In our February 12th publication, just before the war in Europe led us to readjust our expectations for global growth, we dedicated that weekly to potentially dire implications of BOJ’s emergency JGB purchasing plan announced a few days earlier. BOJ had clearly signalled that it will not tolerate long term rates from rising any further and warned that its operations will be limitless in volume. 

We argued that one obvious consequence was that the yen was likely to weaken more against the dollar while putting much pressure on Kishida’s government ahead of the Upper House elections in July. Even then household costs were already soaring and higher import bills were eating into incomes. 

We also pondered whether BOJ’s more aggressive QE will be viewed as a big shorting opportunity in longer dated JGBs for macro funds. These funds would likely sense that BOJ cannot keep long term rates suppressed for too long and diverge monetary policy path from central banks of other developed nations which have mostly been dropping yield controls, tapering or discontinuing QE, and generally preparing for a tighter monetary policy phase. For them, inflation has clearly become a long term threat, especially as the end of pandemic will bring its own stimulus as we are already seeing with surging air ticket prices and and equally strong bookings.  

Interestingly, in Japan with year-on-year impact of lower mobile phone charges looking to drop off from this April, the inflation gauge is likely to rise towards 2% level long targeted by the central bank. However, its chief, Mr Kuroda is now suggesting that this is bad inflation and as long as good inflation doesn’t come along, he will pursue the same super lax policies that have done much damage to Japan’s financial institutions, hurt domestic demand, pressured real wages down and made the country more dependant on its exports. 

We think these continued policy errors by BOJ will now become amplified as the yen weakness becomes more pronounced and problematic. Kuroda has argued that the yen’s most recent drop against the dollar, having fallen to its six-year lows, is more a function of dollar’s strength given the geopolitical backdrop that has left the greenback acting more as a safe haven.
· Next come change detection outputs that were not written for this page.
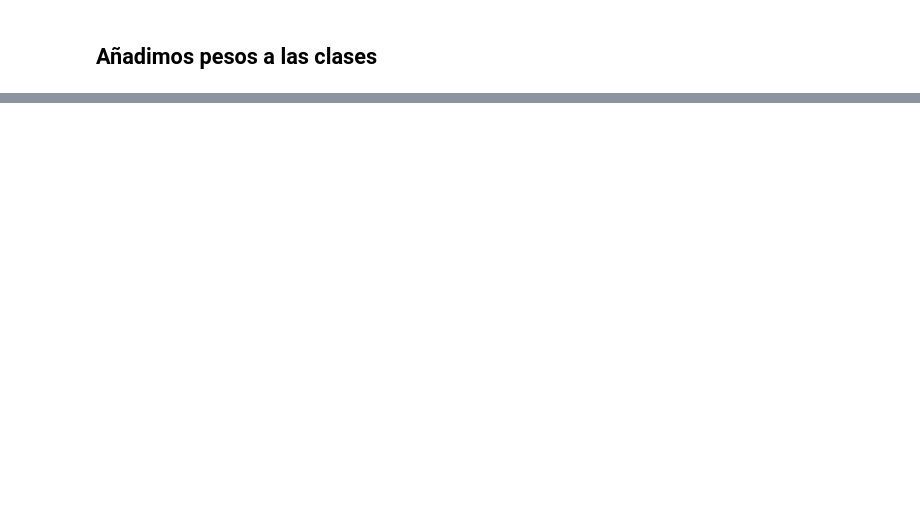
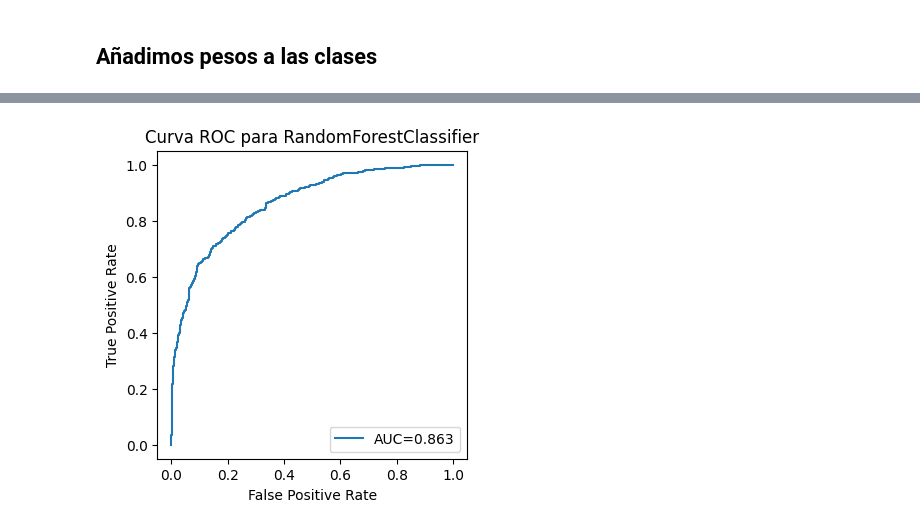
Before and after one commit to jolual2747/bank-customer-churn-prediction, a Jupyter notebook: 02-MODELACION.ipynb, the cells around one changed output, grey strips where cells are left out. Drawn from its saved outputs; the diff is of its cells as text; code cells hidden in the pictures; blank space fills up the shorter version.

Commit message:
plot curves

```diff
--- a/02-MODELACION.ipynb
+++ b/02-MODELACION.ipynb
@@ -283,8 +390,5 @@ AUC para random forest: 87.82%
 # %%
-from sklearn.svm import SVC
-from sklearn.model_selection import GridSearchCV
-
 param_grid = {'kernel': ['poly', 'rbf', 'sigmoid'], 'C':[0.5, 1, 1.5, 5]}
-grid = GridSearchCV(SVC(probability=True,), param_grid=param_grid, n_jobs=-1, scoring='roc_auc', cv = 5, return_train_score=False)
+grid = GridSearchCV(SVC(probability=True, random_state=1234), param_grid=param_grid, n_jobs=-1, scoring='roc_auc', cv = 5, return_train_score=False)
 grid.fit(X_train, y_train)
 pd.DataFrame(grid.cv_results_).sort_values(by='rank_test_score', ascending=True).head(5)
@@ -290,0 +408,5 @@ pd.DataFrame(grid.cv_results_).sort_values(by='rank_test_score', ascending=True)
+# %%
+param_grid2 = {'max_depth': [10,15,20,25,30], 'min_samples_split':[60, 80, 100]}
+grid2 = GridSearchCV(DecisionTreeClassifier(random_state=1234), param_grid=param_grid2, n_jobs=-1, scoring='roc_auc', cv = 5, return_train_score=False)
+grid2.fit(X_train, y_train)
+pd.DataFrame(grid2.cv_results_).sort_values(by='rank_test_score', ascending=True).head(5)
@@ -290,0 +426,5 @@ pd.DataFrame(grid.cv_results_).sort_values(by='rank_test_score', ascending=True)
+# %%
+param_grid3 = {'n_estimators': [100, 150, 200], 'max_depth': [10,15,20,25,30],'min_samples_split':[60, 80, 100]}
+grid3 = GridSearchCV(RandomForestClassifier(random_state=1234), param_grid=param_grid3, n_jobs=-1, scoring='roc_auc', cv = 5, return_train_score=False)
+grid3.fit(X_train, y_train)
+pd.DataFrame(grid3.cv_results_).sort_values(by='rank_test_score', ascending=True).head(5)
@@ -290,0 +470,4 @@ pd.DataFrame(grid.cv_results_).sort_values(by='rank_test_score', ascending=True)
+# %%
+best_model = grid3.best_estimator_
+print('---------- Metricas de clasificación para Random Forest Classifier en entrenamiento ----------\n')
+print(classification_report(y_train, grid3.predict(X_train)))
@@ -290,0 +485,6 @@ pd.DataFrame(grid.cv_results_).sort_values(by='rank_test_score', ascending=True)
+# %%
+from src.utils import plot_roc_curve
+
+plot_roc_curve(best_model, X_test, y_test)
+# %% [output]
+[figure, added]
```
Also changed, not shown: parts of 49 cells of this notebook.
However, the yen has historically also been a good safe haven asset, especially during such current times of elevated uncertainties. Theoretically, the yen should have at least held to its early gains against the Euro after the war broke out given Europe’s big Russia and Ukraine exposure. However, the Japanese unit has given back all its gains and it is testing its early February lows. This strongly suggests to us there is an undercurrent of yen weakness also at play here that is gathering more momentum.

Indeed, officials from Japan’s Ministry of Finance which oversee forex movements are already sounding very concerned about this rapid depreciation of the Japanese currency. With the yen likely to continue to trend weaker in the short term as Kuroda’s reckless comments is only encouraging more selling of the unit, we think political pressures will begin to mount on BOJ to abandon its policies and allow yields to rise.

But to get there we need the yen falling to levels where MOF becomes more vocal, even warning of a potential intervention. That to us would signal a major conflict among Japan’s two economic policy making bodies and an imminent BOJ regime change which should prove bullish for the yen, not to mention, Japanese financial stocks.